Do we still need RHEL in 2023?


When I first started working with Linux, RHEL (and its clone, CentOS) was the 800-pound gorilla in the room. It was a synonym for “serious,” while Linux and all other distributions were considered to be playthings. It was being utilized by everyone in the production process. CentOS was typically used by smaller companies because RHEL was out of their price range.
After that, cloud computing emerged, and I found myself paying less attention to developments in the infrastructure field… Now that I’m back to it again, it seems that quite a few things have been altered.

Reading through various online discussion boards has given me the following impressions:

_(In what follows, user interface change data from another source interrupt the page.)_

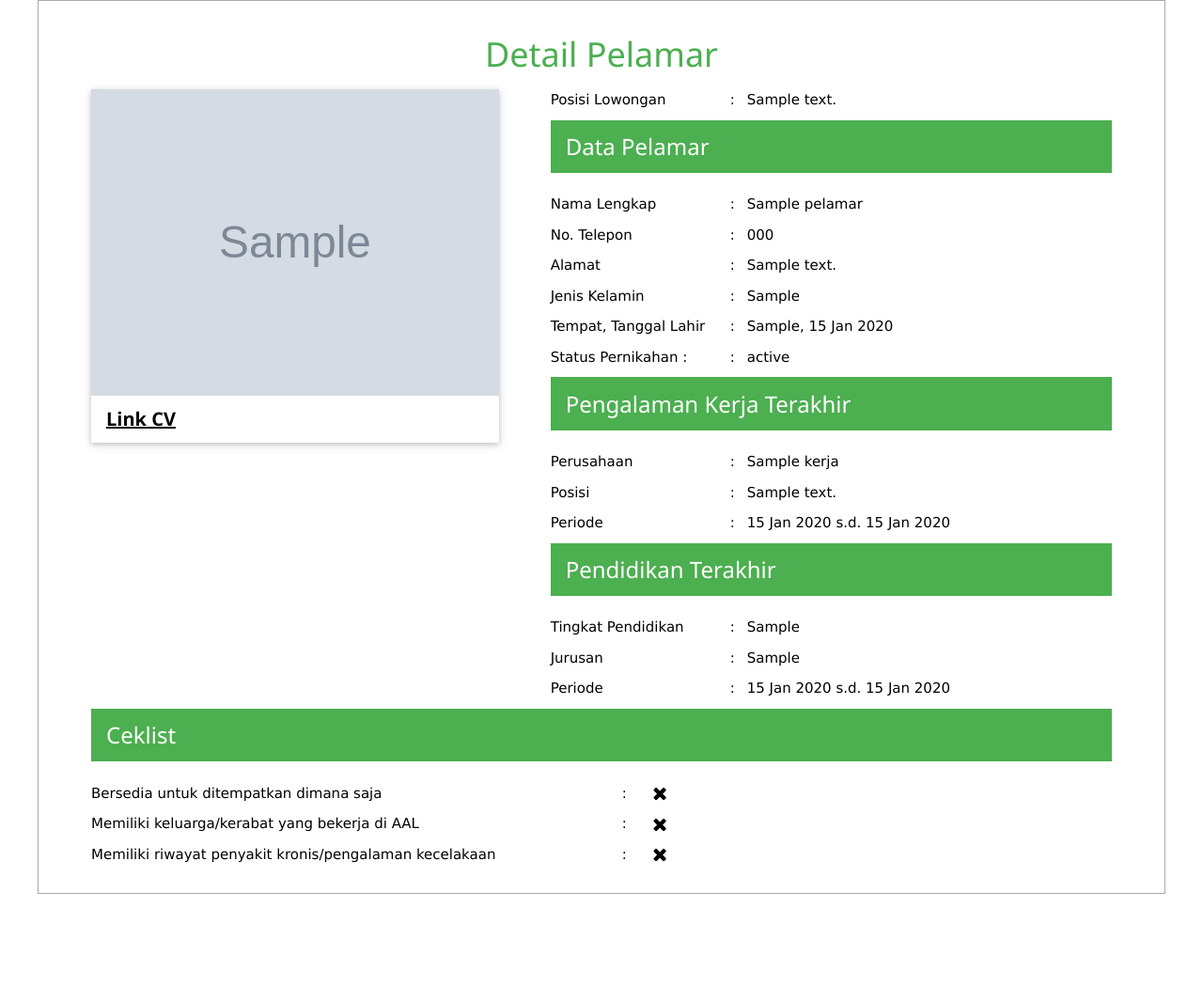
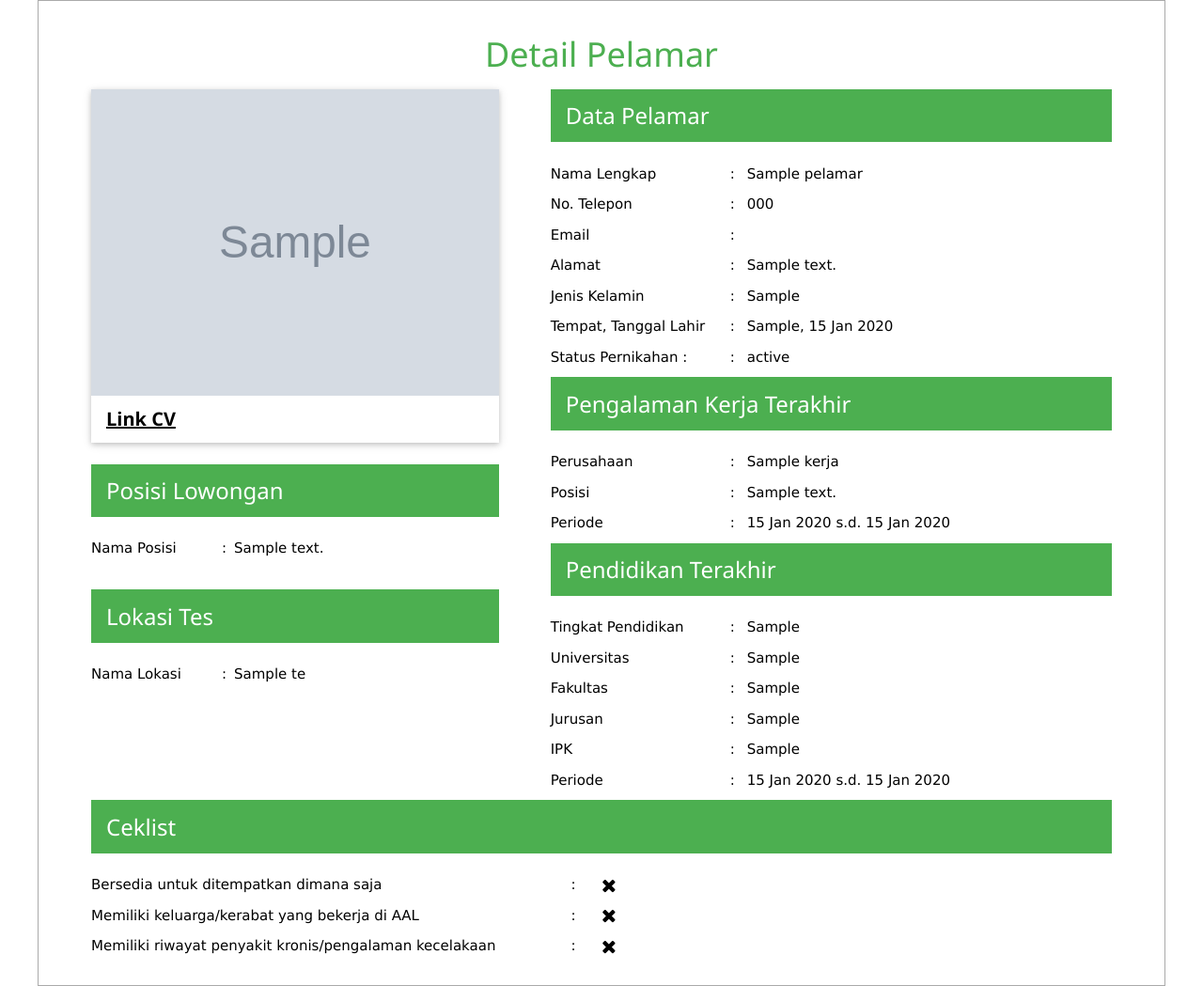
Before and after one commit to prasetyaningyudi/5a, a CodeIgniter app: page /5a//job/applicant/1 in a window 1280 px wide. Shown: the whole page at 94% size. Before the commit the page ends 951 px from the top, so only its background shows below. Run offline with CodeIgniter, Linux system fonts and the light colour scheme; tables that the repository leaves empty or names only in its code hold one stand-in row (values such as "Sample post"); grey boxes marked "Sample" are stand-in pictures; data that the repository does not hold is empty.

Commit message:
Update application form, nambah lokasi email dan field di pendidikan

```diff
--- a/application/controllers/Job.php
+++ b/application/controllers/Job.php
@@ -11,6 +11,7 @@ class Job extends CI_Controller {
 		$this->load->database();
 		$this->load->model('job_model');
 		$this->load->model('lowongan_model');
+		$this->load->model('lokasi_model');
 	}
 
 	public function index(){
@@ -58,6 +59,7 @@ class Job extends CI_Controller {
 			$this->data['insert1'] = array(
 				'NAMA' => $_POST['nama'],
 				'TELEPON' => $_POST['telepon'],
+				'EMAIL' => $_POST['email'],
 				'ALAMAT' => $_POST['alamat'],
 				'JENIS_KELAMIN' => $_POST['jenis_kelamin'],
 				'TEMPAT_LAHIR' => $_POST['tempat_lahir'],
@@ -70,6 +72,7 @@ class Job extends CI_Controller {
 				'LINK_CV' => $link_cv,
 				'LINK_PHOTO' => $link_photo,
 				'LOWONGAN_ID' => $_POST['posisi_lowongan'],
+				'LOKASI_TES_ID' => $_POST['lokasi_tes'],
 			);
 
 			$last_id = $this->job_model->insert_pelamar($this->data['insert1']);
@@ -77,7 +80,10 @@ class Job extends CI_Controller {
 
 			$this->data['insert2'] = array(
 				'TINGKAT' => $_POST['tingkat'],
+				'UNIVERSITAS' => $_POST['universitas'],
+				'FAKULTAS' => $_POST['fakultas'],
 				'JURUSAN' => $_POST['jurusan'],
+				'IPK' => $_POST['ipk'],
 				'AWAL_PENDIDIKAN' => $_POST['awal_pendidikan'],
 				'AKHIR_PENDIDIKAN' => $_POST['akhir_pendidikan'],
 				'PELAMAR_ID' => $last_id,
@@ -100,8 +106,11 @@ class Job extends CI_Controller {
 			redirect('job/applicant/'.$last_id);
 		}else{
 			$filter = array();
+			$filter1 = array();
 			$filter[] = "STATUS_POSISI = '1'";
+			$filter1[] = "STATUS_LOKASI = '1'";
 			$this->data['result'] = $this->lowongan_model->get_lowongan($filter);
+			$this->data['result1'] = $this->lokasi_model->get_lokasi($filter1);
 
 			$this->load->view('section_header');
 			$this->load->view('application_form', $this->data);
--- a/application/models/Job_model.php
+++ b/application/models/Job_model.php
@@ -7,6 +7,7 @@ class Job_model extends CI_Model {
 	private $_table2 = "PENDIDIKAN";
 	private $_table3 = "PENGALAMAN_KERJA";
 	private $_table4 = "LOWONGAN";
+	private $_table5 = "LOKASI_TES";
 
     public function __construct(){
 		parent::__construct();
@@ -45,9 +46,9 @@ class Job_model extends CI_Model {
 	}
 
 	public function get_pelamar($filters=null){
-		$sql = "SELECT A.*, B.TINGKAT, B.JURUSAN, B.AWAL_PENDIDIKAN, B.AKHIR_PENDIDIKAN, B.PELAMAR_ID, C.NAMA_PERUSAHAAN,
-				C.POSISI, C.AWAL_KERJA, C.AKHIR_KERJA, C.PELAMAR_ID, D.ID, D.POSISI_LOWONGAN FROM " . $this->_table1 . " A LEFT JOIN " .
-				$this->_table2 . " B ON A.ID=B.PELAMAR_ID LEFT JOIN " . $this->_table3 . " C ON A.ID= C.PELAMAR_ID LEFT JOIN " . $this->_table4 . " D ON A.LOWONGAN_ID=D.ID ";
+		$sql = "SELECT A.*, B.TINGKAT, B.UNIVERSITAS, B.FAKULTAS, B.JURUSAN, B.IPK, B.AWAL_PENDIDIKAN, B.AKHIR_PENDIDIKAN, B.PELAMAR_ID, C.NAMA_PERUSAHAAN,
+				C.POSISI, C.AWAL_KERJA, C.AKHIR_KERJA, C.PELAMAR_ID, D.POSISI_LOWONGAN, E.NAMA_LOKASI FROM " . $this->_table1 . " A LEFT JOIN " .
+				$this->_table2 . " B ON A.ID=B.PELAMAR_ID LEFT JOIN " . $this->_table3 . " C ON A.ID= C.PELAMAR_ID LEFT JOIN " . $this->_table4 . " D ON A.LOWONGAN_ID=D.ID LEFT JOIN " . $this->_table5 . " E ON A.LOKASI_TES_ID=E.ID ";
 		$sql .= " WHERE 1=1 ";
 		if(isset($filters) and $filters != null){
 			foreach ($filters as $filter) {
--- a/application/models/Lokasi_model.php
+++ b/application/models/Lokasi_model.php
@@ -17,7 +17,7 @@ class Lokasi_model extends CI_Model {
 				$sql .= " AND " . $filter;
 			}
 		}
-		$sql .= " ORDER BY ID DESC";
+		$sql .= " ORDER BY NAMA_LOKASI ASC";
 		//var_dump($sql); die;
 
 		$query = $this->db->query($sql);
--- a/application/models/Lowongan_model.php
+++ b/application/models/Lowongan_model.php
@@ -17,7 +17,7 @@ class Lowongan_model extends CI_Model {
 				$sql .= " AND " . $filter;
 			}
 		}
-		$sql .= " ORDER BY ID DESC";
+		$sql .= " ORDER BY POSISI_LOWONGAN ASC";
 		//var_dump($sql); die;
 
 		$query = $this->db->query($sql);
--- a/application/views/applicant_all_view.php
+++ b/application/views/applicant_all_view.php
@@ -7,8 +7,8 @@
   <th>NAMA</th>
   <th>TELEPON</th>
   <th>JENIS KELAMIN</th>
-  <th>STATUS</th>
   <th>POSISI</th>
+  <th>LOKASI</th>
   <th>DATE ADDED</th>
   <th>LINK CV</th>
   <th>LINK PHOTO</th>
@@ -21,8 +21,8 @@
   <td><?php echo $item->NAMA;?></td>
   <td><?php echo $item->TELEPON;?></td>
   <td><?php echo $item->JENIS_KELAMIN;?></td>
-  <td><?php echo $item->STATUS_PERNIKAHAN;?></td>
   <td><?php echo $item->POSISI_LOWONGAN;?></td>
+  <td><?php echo $item->NAMA_LOKASI;?></td>
   <td><?php $time = strtotime($item->CREATE_DATE);
 									echo date('d M Y H:i:s',$time); ?></td>
   <td><a target="_blank" href="<?php echo $item->LINK_CV;?>">CV</a></td>
--- a/application/views/applicant_view.php
+++ b/application/views/applicant_view.php
@@ -9,11 +9,13 @@
 				  <h4><b><a href="<?php echo $item->LINK_CV;?>" title="CV">Link CV</a></b></h4>
 				</div>
 				</div>
-			</div>
-			<div class="w3-col" style="width:55%">
+				<br>
+				<div class="w3-container w3-display-container w3-green w3-block">
+					<h3 class="w3-green">Posisi Lowongan</h3>
+				</div>	<br>
 				<div class="w3-row" style="margin-bottom:10px">
 					<div class="w3-col" style="width:30%;margin-right:2%">
-						Posisi Lowongan
+						Nama Posisi
 					</div>
 					<div class="w3-col" style="width:3%">
 						:
@@ -21,7 +23,23 @@
 					<div class="w3-col" style="width:65%">
 						<?php echo $item->POSISI_LOWONGAN;?>
 					</div>
+				</div><br>
+				<div class="w3-container w3-display-container w3-green w3-block">
+					<h3 class="w3-green">Lokasi Tes</h3>
+				</div>	<br>
+					<div class="w3-row" style="margin-bottom:10px">
+						<div class="w3-col" style="width:30%;margin-right:2%">
+							Nama Lokasi
 						</div>
+						<div class="w3-col" style="width:3%">
+							:
+						</div>
+						<div class="w3-col" style="width:65%">
+							<?php echo $item->NAMA_LOKASI;?>
+						</div>
+					</div>
+			</div>
+			<div class="w3-col" style="width:55%">
 			<div class="w3-container w3-display-container w3-green w3-block">
 				<h3 class="w3-green">Data Pelamar</h3>
 			</div><br>
@@ -45,6 +63,17 @@
 					</div>
 					<div class="w3-col" style="width:65%">
 						<?php echo $item->TELEPON;?>
+					</div>
+				</div>
+				<div class="w3-row"  style="margin-bottom:10px">
+					<div class="w3-col" style="width:30%;margin-right:2%">
+						Email
+					</div>
+					<div class="w3-col" style="width:3%">
+						:
+					</div>
+					<div class="w3-col" style="width:65%">
+						<?php echo $item->EMAIL;?>
 					</div>
 				</div>
 				<div class="w3-row"  style="margin-bottom:10px">
@@ -160,6 +189,28 @@
 				</div>
 				<div class="w3-row"  style="margin-bottom:10px">
 					<div class="w3-col" style="width:30%;margin-right:2%">
+						 Universitas
+					</div>
+					<div class="w3-col" style="width:3%">
+						:
+					</div>
+					<div class="w3-col" style="width:65%">
+						<?php echo $item->UNIVERSITAS;?>
+					</div>
+				</div>
+				<div class="w3-row"  style="margin-bottom:10px">
+					<div class="w3-col" style="width:30%;margin-right:2%">
+						 Fakultas
+					</div>
+					<div class="w3-col" style="width:3%">
+						:
+					</div>
+					<div class="w3-col" style="width:65%">
+						<?php echo $item->FAKULTAS;?>
+					</div>
+				</div>
+				<div class="w3-row"  style="margin-bottom:10px">
+					<div class="w3-col" style="width:30%;margin-right:2%">
 						 Jurusan
 					</div>
 					<div class="w3-col" style="width:3%">
@@ -167,6 +218,17 @@
 					</div>
 					<div class="w3-col" style="width:65%">
 						<?php echo $item->JURUSAN;?>
+					</div>
+				</div>
+				<div class="w3-row"  style="margin-bottom:10px">
+					<div class="w3-col" style="width:30%;margin-right:2%">
+						 IPK
+					</div>
+					<div class="w3-col" style="width:3%">
+						:
+					</div>
+					<div class="w3-col" style="width:65%">
+						<?php echo $item->IPK;?>
 					</div>
 				</div>
 				<div class="w3-row"  style="margin-bottom:10px">
@@ -193,13 +255,13 @@
 			<h3 class="w3-green">Ceklist</h3>
 		</div><br>
 			<div class="w3-row"  style="margin-bottom:10px">
-				<div class="w3-col" style="width:50%;margin-right:2%">
+				<div class="w3-col" style="width:45%;margin-right:2%">
 					 Bersedia untuk ditempatkan dimana saja
 				</div>
 				<div class="w3-col" style="width:3%">
 					:
 				</div>
-				<div class="w3-col" style="width:45%">
+				<div class="w3-col" style="width:50%">
 					<?php if($item->CEK_1 == 'on'): ?>
 						<i class="fa fa-check fa-lg"></i>
 					<?php else: ?>
@@ -208,13 +270,13 @@
 				</div>
 			</div>
 			<div class="w3-row"  style="margin-bottom:10px">
-				<div class="w3-col" style="width:50%;margin-right:2%">
+				<div class="w3-col" style="width:45%;margin-right:2%">
 					 Memiliki keluarga/kerabat yang bekerja di AAL
 				</div>
 				<div class="w3-col" style="width:3%">
 					:
 				</div>
-				<div class="w3-col" style="width:45%">
+				<div class="w3-col" style="width:50%">
 					<?php if($item->CEK_2 == 'on'): ?>
 						<i class="fa fa-check fa-lg"></i>
 					<?php else: ?>
@@ -223,13 +285,13 @@
 				</div>
 			</div>
 			<div class="w3-row"  style="margin-bottom:10px">
-				<div class="w3-col" style="width:50%;margin-right:2%">
+				<div class="w3-col" style="width:45%;margin-right:2%">
 					 Memiliki riwayat penyakit kronis/pengalaman kecelakaan
 				</div>
 				<div class="w3-col" style="width:3%">
 					:
 				</div>
-				<div class="w3-col" style="width:45%">
+				<div class="w3-col" style="width:50%">
 					<?php if($item->CEK_3 == 'on'): ?>
 						<i class="fa fa-check fa-lg"></i>
 					<?php else: ?>
```
Also changed, not shown: application/views/application_form.php (+38 -2 lines), db/link.txt (added, +8 -0 lines). Lines whose indentation alone changed are shown as unchanged.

It would appear that Ubuntu and Debian have taken the initiative in the modern world, particularly in the realm of web development and cloud computing (where CentOS previously reigned). – New projects in technology companies favoring either Ubuntu or Debian as their operating system of choice Many people no longer have faith in Red Hat as a result of the company’s decision to discontinue support for CentOS (yes, I am aware of Stream), the migration of many businesses to Ubuntu or Debian rather than Rocky or Alma, and other factors. – RHEL is the operating system of choice for large companies that are not in the technology sector (like banks, finance, healthcare, etc) – CentOS is the preferred operating system in the scientific community. – RHEL, Alma, and Rocky are the preferred operating systems when used on expensive hardware or when needed for specialized proprietary applications. – RHEL is the preferred operating system for businesses that require a corporate support contract. – Debian and Ubuntu are selected for virtual machine creation in the cloud at a higher frequency than RHEL and its various offshoots. – RHEL being the preferred operating system in regulated industries (such as healthcare and finance) – Ubuntu having more users than Debian

According to what I’ve been reading, it seems like we’re making the transition from an era in which RHEL/CentOS was ubiquitous, utilized for all workloads, and the default (especially CentOS), to one in which this function is now performed by Ubuntu or Debian; RHEL and its derivatives being relegated to specific requirements in specific industries. I say this because it seems like we’re making the transition from an era in which RHEL/CentOS was ubiquitous, utilized for Debian or Ubuntu should be used as the default, with RHEL, Alma, Rocky, or CentOS Stream used only in exceptional circumstances. Similar to the commercial Unices that were available a decade ago: we used to run CentOS as the default operating system, and we would only switch to Solaris or AIX in exceptional circumstances where it was required. Has Ubuntu surpassed CentOS to become the operating system of choice for the majority of use cases?

Are these perspectives accurate? What have you found to be the circumstances? What kinds of things have you come across that are related to this topic?

Personally, I am a big fan of the products that Red Hat has to offer; RHEL and Fedora are my distributions of choice. It would be unfortunate if they were to lose some of their market share.

Many of the individuals who are now managing cloud fleets got their start by learning how to use an Ubuntu distribution. It really shouldn’t come as a surprise that they favor Debian or Ubuntu on the cloud. The same dynamics were at play for Red Hat in the late 1990s and early 2000s, when the distribution was the de facto standard for desktop use among early Linux adopters. When people of that generation started working, they brought their fondness for Red Hat and CentOS with them to the workplace with them. On the other hand, RedHAT made a mistake when they downplayed their support for desktop use. Between the years 2008 and 2015, the Fedora desktop was, for the most part, inaccessible to novice users during this time period. These people made the switch to Ubuntu because it was much more user-friendly for novices. And because they’ve spent their entire lives with it, they even prefer it when it’s served to them. And it goes without saying that Red Hat did not help its own cause by shifting to the CentOS stream.
Ubuntu is the desktop operating system of choice at my own business, while the servers run a combination of Debian and AlmaLinux. However, the majority of people in this generation favor Debian. As a result, we are gradually transitioning to Debian and Ubuntu as new projects are released.